### Web page edit records
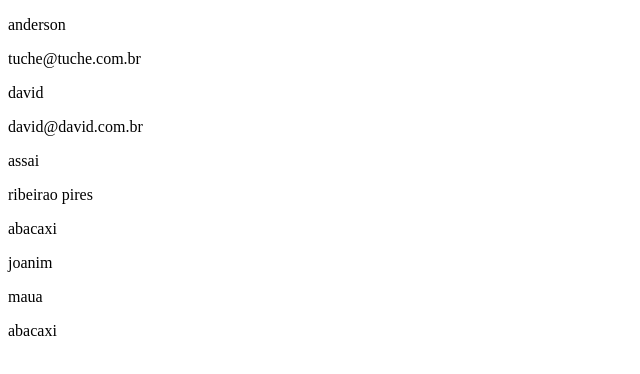
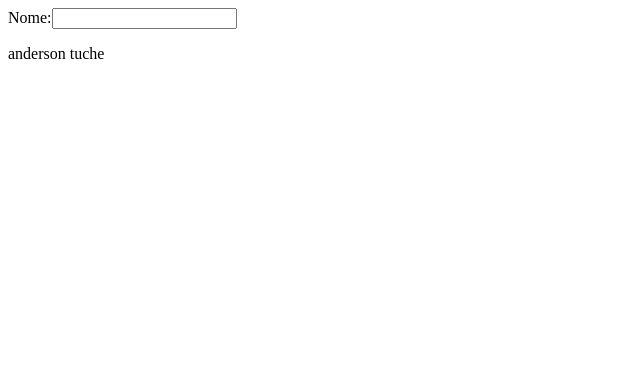
Before and after one commit to andersons-tuche23/Aulas-js-react-fe, a Next.js app: page / in a window 1280 px wide. Shown: the top 374 px of the page, without its empty margins (0-640 px from the left). Built offline with nearby package versions, Linux system fonts and the light colour scheme.

Commit message:
exercicio onclick

```diff
--- a/src/pages/index.js
+++ b/src/pages/index.js
@@ -2,104 +2,32 @@
 import styles from '../styles/Home.module.css';
 
 function app() {
+    //onclick no click
+    //onchange é na mudança
+
+    // fazer um input com onchange que o a pessoa digitar ele vai somar com uma variavel
+    // com o valor 4 e vai retornar o alert com o resultado
+
+    //fazer um click numa div com texto qualquer que retorne um alert o texto "você conseguiu"
+    // de uma variavel
+    const botao = 4
+
+    // console.log(JSON.parse('4'))
+
+    return (
+
+        <div className="app">
+            <form>
+                <label>Nome:</label>
+                <input onChange={(e) => { alert(JSON.parse(e.target.value) + botao) }}/>
 
 
+                <div>
+                    <p onClick={() => { alert('voce conseguiu') }}>anderson tuche</p>
+                </div>
+            </form>
+        </div>
 
-
-    const lista = [
-        {
-            nome: "anderson",
-            email: "tuche@tuche.com.br",
-            elegal: false,
-
-        },
-        {
-            nome: "luiz",
-            email: "luiz@luiz.com.br",
-            elegal: true,
-
-        },
-        {
-            nome: "jane",
-            email: "jane@jane.com.br",
-            elegal: true,
-
-        },
-        {
-            nome: "david",
-            email: "david@david.com.br",
-            elegal: false,
-
-        },
-    ]
-
-    const mercado =[
-        {
-            nome:"assai",
-            cidade:"ribeirao pires",
-            fruta:"abacaxi",
-        },
-        {
-            nome:"joanim",
-            cidade:"maua",
-            fruta:"abacaxi",
-        },
-        {
-            nome:"coop",
-            cidade:"santo andre",
-            fruta:"morango",
-        },
-    ]
-
-
-
-    const fitrando = lista.filter(itemlista => {
-        return itemlista.elegal === false
-    })
-
-    const exercicio2 = mercado.filter(itemmercado =>{
-        return itemmercado.fruta === 'abacaxi'
-    })
-
-    // listagem com 4 objetos cada objeto contendo 3 itens diversos, e item boolean
-    // só dois sejam true dois vão ser false e exiba os itens que tem esse "false"//
-
-    //outra lista que tenha 3 objetos com 3 strings e que
-
-    return (
-        <>
-            <div className="app">
-                {
-                    fitrando.map(itemlista => {
-                        return (
-                            <>
-                                <p>{itemlista.nome}</p>
-                                <p>{itemlista.email}</p>
-                            </>
-                        )
-                    })
-                }
-            </div>
-
-
-            <div className='app'>
-                {
-                    exercicio2.map(itemmercado =>{
-                        return (
-                            <>
-                            <p></p>
-                            <p>{itemmercado.nome}</p>
-                            <p>{itemmercado.cidade}</p>
-                            <p>{itemmercado.fruta}</p>
-                            </>
-
-                        )
-                    })
-                }
-
-
-            </div>
-        </>
     );
 }
 
```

### Required work
Each line above that has the word "return" must be copied.

### Task response
+    return (
-        return itemlista.elegal === false
-        return itemmercado.fruta === 'abacaxi'
-    return (
-                        return (
-                        return (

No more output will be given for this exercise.